Total Blackout was essentially the work of an old pro flexing new tricks. In a review for the Chicago Tribune, writer Christopher Borrelli described Rock’s performance as “remarkable, fascinating, sad and hilarious, all at once.” Closer to home, the SMH’s Sarah Thomas awarded the show five stars, commending Rock’s special gift for “mocking without malice” and naming him “unequivocally the world’s best stand-up.”

Ego Death isn’t just Rock’s return to Australia, but his first world tour since 2017. A lot has happened in the interim: Rock played the main character, Loy Cannon, in season four of Fargo (2020), starred in the Saw movie, Spiral (2021), and guest hosted Saturday Night Live; the show that gave him his big break in the early ’90s. He lived through the bulk of the Trump presidency and witnessed the eruption of BLM protests following the police murder of George Floyd.
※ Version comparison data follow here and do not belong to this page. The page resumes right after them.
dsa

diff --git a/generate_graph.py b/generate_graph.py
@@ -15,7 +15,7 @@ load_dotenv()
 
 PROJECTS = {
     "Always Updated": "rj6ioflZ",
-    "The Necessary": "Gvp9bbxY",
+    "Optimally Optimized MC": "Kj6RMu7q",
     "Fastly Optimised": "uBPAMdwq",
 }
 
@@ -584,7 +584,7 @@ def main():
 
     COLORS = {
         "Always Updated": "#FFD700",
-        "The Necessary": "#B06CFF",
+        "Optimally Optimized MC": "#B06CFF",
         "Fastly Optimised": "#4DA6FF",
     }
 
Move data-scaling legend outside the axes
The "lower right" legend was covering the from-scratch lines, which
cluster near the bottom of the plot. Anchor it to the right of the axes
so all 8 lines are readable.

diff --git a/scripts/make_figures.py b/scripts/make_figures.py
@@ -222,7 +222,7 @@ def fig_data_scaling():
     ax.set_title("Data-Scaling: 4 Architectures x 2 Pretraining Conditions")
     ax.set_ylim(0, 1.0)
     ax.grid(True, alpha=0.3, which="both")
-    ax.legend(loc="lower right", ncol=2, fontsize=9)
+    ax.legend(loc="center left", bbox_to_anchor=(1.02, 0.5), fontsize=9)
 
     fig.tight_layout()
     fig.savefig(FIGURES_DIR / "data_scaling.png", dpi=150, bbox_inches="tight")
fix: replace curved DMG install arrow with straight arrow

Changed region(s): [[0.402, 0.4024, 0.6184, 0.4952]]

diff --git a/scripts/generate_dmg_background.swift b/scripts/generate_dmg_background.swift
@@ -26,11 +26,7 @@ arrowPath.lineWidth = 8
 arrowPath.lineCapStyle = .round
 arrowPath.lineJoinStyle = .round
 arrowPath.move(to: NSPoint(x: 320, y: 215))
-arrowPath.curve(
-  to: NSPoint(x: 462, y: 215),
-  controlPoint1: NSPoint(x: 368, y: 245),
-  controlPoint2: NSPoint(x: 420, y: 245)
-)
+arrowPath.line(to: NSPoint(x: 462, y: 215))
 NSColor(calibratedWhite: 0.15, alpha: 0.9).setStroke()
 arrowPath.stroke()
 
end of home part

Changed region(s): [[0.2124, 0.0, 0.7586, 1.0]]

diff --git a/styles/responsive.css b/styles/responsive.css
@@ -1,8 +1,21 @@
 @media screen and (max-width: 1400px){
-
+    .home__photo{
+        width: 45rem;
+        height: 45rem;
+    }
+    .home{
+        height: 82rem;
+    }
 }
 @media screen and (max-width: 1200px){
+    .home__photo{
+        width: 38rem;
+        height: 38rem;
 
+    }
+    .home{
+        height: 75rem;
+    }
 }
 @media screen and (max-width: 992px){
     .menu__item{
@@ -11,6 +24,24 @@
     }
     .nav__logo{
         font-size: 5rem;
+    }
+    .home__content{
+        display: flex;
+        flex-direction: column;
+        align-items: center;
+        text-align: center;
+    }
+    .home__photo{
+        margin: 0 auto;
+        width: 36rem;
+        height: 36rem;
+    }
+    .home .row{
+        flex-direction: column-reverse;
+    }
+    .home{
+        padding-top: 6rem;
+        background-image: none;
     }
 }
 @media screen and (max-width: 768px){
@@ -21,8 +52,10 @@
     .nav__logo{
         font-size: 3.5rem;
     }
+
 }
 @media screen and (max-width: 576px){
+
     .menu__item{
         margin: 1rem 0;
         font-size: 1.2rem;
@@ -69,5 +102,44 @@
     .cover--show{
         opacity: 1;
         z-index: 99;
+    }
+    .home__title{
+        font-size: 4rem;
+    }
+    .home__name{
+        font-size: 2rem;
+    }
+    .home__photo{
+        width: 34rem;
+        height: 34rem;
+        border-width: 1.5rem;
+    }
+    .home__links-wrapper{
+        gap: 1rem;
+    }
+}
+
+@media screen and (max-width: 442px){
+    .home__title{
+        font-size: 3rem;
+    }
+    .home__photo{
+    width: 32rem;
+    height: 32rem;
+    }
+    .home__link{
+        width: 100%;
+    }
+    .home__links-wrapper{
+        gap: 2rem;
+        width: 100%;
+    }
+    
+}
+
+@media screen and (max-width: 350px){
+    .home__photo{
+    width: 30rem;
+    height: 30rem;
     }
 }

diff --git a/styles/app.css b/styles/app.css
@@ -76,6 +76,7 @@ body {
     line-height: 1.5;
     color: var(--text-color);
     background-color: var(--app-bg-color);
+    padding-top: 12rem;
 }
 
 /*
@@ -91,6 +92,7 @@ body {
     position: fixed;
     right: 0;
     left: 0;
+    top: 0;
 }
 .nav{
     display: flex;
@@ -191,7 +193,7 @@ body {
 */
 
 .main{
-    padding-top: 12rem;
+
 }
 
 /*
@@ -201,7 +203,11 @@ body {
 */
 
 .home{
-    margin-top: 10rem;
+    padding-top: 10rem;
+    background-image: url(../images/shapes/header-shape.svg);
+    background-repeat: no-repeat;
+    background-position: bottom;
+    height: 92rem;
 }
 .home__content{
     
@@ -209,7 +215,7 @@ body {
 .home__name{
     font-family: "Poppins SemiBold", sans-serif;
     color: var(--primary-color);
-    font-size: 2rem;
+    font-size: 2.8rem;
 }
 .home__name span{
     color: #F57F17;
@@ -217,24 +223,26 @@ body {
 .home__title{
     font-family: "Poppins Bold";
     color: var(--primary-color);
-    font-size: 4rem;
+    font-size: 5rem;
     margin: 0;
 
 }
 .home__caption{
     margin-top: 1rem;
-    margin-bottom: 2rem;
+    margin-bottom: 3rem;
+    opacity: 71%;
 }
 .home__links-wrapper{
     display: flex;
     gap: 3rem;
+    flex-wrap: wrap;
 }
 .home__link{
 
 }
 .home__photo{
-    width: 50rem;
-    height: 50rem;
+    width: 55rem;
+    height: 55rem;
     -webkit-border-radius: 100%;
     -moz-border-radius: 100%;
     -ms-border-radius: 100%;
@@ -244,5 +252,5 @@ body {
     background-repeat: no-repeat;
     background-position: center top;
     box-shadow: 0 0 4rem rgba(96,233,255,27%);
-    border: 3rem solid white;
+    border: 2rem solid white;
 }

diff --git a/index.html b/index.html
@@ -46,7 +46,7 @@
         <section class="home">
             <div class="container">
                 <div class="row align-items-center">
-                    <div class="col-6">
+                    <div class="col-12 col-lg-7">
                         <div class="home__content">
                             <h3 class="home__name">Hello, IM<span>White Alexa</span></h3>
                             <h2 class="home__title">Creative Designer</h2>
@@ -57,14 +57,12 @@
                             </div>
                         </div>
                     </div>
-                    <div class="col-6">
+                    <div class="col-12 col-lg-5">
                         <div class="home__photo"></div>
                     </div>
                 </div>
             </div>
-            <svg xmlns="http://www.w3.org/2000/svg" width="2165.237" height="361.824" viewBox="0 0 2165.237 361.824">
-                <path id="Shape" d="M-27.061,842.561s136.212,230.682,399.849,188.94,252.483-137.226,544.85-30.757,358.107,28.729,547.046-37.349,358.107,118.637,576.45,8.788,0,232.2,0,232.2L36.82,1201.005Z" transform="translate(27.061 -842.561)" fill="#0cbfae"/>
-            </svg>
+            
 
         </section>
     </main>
And that’s saying nothing about how Rock, now 57 years old, might be feeling as he approaches his seventh decade.

One thing’s for certain, while his love of the craft appears unsullied, Rock’s stand-up tours have become more infrequent as he’s aged. He’s made a concerted effort to refine his dramatic acting skills in recent decades, helping him land not just the Fargo gig, but also a lead role in the upcoming Civil Rights biopic, Rustin.

Rock plays Civil Rights advocate and NAACP leader, Roy Wilkins, an associate of the titular Bayard Rustin, played by Colman Domingo (Selma, Euphoria). The film was produced by Michelle and Barack Obama and focuses on Rustin’s experiences as a gay Black man in an era of profound social upheaval and division. 

Last time Rock was in the country, he had no dramas selling out two nights a piece in Sydney, Brisbane and Melbourne. He’s returning to many of the same venues this time around, but currently with just one show scheduled for each city. As Sarah Thomas wrote in her five-star review, “There’s simply no substitute for capturing this genius in the flesh.”


Tickets on sale now.

Wednesday 10th August
Melbourne, Margaret Court Arena

Monday 15th August
Sydney, Qudos Bank Arena

Wednesday 17th August
Adelaide, Entertainment Centre

Saturday 20th August
Brisbane, Entertainment Centre

Tuesday 23rd August
Gold Coast, Convention & Exhibition Centre